Background Articaine is a very popular local anesthetic in dentistry. A lot of claims have been made about articaine over the years, both positive and negative. Many clinicians claim articaine is superior to lidocaine. However, since a study in 1995 claiming an increased risk of paresthesia, there has been debate about whether this is true or not.
Objective To review the current literature to clarify the current ambiguities about the possible superior efficacy and the alleged higher risk of paresthesia.
Data sources As a basis, a handbook on local anesthesia was read, as well as its references to the topics of interest. Afterward, the literature was searched for publications about both the efficacy and the risk of paresthesia from 1990 to 2019.
Study selection Articles about the efficacy with clear data and minimal risk of bias were selected. For paresthesia, the original articles were selected as well as more recent reviews highlighting the flaws in the first studies.
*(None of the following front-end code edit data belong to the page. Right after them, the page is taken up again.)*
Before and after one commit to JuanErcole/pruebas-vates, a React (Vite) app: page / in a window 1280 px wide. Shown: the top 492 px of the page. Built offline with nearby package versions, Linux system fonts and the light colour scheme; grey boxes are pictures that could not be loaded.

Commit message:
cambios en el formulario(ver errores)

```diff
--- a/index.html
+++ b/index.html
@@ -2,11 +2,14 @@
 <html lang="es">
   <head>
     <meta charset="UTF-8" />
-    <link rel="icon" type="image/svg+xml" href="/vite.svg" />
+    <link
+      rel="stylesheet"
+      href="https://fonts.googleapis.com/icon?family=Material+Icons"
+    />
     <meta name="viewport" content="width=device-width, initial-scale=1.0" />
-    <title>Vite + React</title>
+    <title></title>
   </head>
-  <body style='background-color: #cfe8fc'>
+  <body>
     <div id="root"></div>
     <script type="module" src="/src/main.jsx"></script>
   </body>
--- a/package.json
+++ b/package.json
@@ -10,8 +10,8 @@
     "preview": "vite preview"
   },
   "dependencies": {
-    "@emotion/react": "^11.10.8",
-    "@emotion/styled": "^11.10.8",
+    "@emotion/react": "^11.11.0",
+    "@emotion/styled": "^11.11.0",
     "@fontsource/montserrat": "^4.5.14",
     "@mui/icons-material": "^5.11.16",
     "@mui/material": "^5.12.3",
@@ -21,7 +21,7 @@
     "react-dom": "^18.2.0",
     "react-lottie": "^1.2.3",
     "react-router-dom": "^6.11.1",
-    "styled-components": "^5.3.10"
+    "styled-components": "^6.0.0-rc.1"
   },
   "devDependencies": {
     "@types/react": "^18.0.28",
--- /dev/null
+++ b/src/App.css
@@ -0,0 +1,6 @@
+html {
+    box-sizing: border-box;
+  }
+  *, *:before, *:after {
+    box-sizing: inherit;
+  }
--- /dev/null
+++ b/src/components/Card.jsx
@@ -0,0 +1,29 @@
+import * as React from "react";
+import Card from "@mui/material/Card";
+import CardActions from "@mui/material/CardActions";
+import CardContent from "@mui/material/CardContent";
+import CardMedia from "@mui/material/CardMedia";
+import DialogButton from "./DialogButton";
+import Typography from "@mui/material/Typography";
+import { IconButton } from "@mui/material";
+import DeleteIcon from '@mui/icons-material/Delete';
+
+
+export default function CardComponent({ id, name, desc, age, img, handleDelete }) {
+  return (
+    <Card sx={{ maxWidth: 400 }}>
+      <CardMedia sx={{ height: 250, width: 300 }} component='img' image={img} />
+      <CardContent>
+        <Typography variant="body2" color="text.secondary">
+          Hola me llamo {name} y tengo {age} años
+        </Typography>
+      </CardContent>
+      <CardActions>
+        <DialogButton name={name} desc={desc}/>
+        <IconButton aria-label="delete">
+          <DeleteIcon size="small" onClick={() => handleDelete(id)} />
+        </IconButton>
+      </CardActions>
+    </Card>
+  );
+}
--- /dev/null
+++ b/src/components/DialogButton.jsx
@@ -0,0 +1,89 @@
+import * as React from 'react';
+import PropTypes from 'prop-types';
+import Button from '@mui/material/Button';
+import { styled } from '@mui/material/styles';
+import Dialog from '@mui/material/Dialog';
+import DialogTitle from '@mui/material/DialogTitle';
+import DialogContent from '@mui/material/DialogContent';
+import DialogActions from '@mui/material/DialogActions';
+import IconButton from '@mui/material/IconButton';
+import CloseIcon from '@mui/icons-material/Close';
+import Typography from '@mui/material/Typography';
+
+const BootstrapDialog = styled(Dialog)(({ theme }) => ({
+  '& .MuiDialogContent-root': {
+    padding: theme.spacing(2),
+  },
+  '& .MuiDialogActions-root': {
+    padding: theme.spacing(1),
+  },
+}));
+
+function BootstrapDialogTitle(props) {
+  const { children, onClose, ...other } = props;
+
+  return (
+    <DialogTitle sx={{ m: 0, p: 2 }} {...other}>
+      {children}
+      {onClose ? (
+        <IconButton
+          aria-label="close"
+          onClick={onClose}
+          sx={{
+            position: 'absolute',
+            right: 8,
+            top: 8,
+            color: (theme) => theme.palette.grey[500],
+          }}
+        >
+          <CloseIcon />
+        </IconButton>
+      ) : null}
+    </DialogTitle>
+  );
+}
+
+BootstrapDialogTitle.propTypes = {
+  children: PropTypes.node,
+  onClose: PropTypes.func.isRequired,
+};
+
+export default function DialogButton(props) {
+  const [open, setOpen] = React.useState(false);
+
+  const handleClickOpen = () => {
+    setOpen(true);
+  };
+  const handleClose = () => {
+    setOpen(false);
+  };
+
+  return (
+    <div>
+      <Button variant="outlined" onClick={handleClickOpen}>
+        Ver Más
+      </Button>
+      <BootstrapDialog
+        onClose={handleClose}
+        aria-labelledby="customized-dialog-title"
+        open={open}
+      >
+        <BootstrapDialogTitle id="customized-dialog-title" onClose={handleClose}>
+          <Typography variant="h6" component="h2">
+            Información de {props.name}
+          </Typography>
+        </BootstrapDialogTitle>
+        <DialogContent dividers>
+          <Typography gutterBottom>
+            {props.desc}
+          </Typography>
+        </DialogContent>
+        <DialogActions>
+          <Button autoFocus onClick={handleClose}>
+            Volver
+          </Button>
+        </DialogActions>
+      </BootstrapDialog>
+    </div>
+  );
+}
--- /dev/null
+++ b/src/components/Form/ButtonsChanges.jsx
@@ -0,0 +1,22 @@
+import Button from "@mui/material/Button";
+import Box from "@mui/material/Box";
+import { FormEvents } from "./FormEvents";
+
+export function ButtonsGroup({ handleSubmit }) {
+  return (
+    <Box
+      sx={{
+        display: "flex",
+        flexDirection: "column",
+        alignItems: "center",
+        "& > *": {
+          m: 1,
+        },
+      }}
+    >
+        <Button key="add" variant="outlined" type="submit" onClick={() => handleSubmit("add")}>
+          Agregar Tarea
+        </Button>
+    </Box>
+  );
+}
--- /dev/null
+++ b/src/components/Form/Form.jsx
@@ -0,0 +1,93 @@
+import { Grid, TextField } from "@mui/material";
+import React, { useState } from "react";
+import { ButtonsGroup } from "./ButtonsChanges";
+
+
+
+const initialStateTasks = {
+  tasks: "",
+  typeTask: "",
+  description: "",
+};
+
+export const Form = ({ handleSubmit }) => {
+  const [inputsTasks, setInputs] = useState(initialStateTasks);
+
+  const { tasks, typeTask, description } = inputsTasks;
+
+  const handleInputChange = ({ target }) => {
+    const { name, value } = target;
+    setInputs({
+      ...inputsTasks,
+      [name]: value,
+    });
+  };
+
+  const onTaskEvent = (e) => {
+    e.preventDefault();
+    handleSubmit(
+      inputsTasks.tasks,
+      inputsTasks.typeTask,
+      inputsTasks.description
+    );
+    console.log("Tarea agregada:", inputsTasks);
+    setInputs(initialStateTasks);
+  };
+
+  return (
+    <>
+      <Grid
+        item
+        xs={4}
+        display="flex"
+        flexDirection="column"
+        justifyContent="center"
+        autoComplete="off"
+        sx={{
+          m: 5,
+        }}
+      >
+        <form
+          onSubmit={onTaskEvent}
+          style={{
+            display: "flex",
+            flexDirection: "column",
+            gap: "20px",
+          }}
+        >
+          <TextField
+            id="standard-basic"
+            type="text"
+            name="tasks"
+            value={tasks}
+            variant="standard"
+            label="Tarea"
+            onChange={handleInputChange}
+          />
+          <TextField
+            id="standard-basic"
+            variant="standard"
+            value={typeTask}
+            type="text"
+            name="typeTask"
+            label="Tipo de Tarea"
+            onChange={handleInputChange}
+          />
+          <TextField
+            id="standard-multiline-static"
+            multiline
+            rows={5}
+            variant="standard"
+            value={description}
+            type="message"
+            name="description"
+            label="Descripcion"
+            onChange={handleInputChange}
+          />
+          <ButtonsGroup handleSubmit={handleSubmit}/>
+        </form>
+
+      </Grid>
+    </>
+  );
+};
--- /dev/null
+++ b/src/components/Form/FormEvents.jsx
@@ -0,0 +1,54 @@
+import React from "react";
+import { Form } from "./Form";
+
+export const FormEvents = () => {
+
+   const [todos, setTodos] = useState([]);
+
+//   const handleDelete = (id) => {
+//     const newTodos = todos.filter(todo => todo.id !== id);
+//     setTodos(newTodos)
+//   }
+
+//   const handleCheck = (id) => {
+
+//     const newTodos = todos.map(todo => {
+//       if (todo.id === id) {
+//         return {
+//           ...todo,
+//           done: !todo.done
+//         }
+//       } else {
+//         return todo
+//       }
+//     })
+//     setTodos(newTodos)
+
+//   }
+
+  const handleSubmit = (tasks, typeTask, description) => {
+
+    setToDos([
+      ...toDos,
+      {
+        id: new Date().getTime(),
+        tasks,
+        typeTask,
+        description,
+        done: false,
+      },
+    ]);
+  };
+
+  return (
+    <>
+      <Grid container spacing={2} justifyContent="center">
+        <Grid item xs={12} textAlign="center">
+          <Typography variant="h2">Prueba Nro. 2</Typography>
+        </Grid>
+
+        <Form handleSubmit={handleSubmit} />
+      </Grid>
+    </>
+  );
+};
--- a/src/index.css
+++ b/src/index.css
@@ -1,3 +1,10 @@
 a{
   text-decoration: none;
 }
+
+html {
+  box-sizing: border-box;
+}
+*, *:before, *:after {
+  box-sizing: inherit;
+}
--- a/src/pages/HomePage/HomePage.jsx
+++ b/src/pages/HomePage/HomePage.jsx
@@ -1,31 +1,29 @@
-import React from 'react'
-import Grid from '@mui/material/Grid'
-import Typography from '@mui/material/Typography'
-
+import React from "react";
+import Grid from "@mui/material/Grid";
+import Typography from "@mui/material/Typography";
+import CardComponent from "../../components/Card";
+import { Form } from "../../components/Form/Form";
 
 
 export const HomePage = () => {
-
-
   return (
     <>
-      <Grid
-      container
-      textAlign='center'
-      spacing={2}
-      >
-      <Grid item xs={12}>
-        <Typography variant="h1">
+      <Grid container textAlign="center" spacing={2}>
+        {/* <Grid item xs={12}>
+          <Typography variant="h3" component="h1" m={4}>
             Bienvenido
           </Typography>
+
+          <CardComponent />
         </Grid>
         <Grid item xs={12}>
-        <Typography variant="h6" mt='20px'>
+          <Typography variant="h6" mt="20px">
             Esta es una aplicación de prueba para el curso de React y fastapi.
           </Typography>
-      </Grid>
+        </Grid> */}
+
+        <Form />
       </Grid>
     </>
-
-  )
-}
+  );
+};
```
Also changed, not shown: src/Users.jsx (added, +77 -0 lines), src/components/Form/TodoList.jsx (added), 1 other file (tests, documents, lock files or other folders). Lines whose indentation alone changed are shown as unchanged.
Data extraction Information about the efficacy and the possible superiority of articaine compared to lidocaine was extracted. For paresthesia, the most important historical publications were reviewed and more recent reviews were evaluated.
Data synthesis These data were synthesized in an overview consisting of two parts. First, the properties of articaine were review and what was learned about the efficacy of articaine in relation to other local anesthetics was discussed. Secondly, an overview of the history of paresthesia was given and the flaws and unclarities were highlighted.
Articaine; Epinephrine; Efficacy; Paresthesia; Dentistry.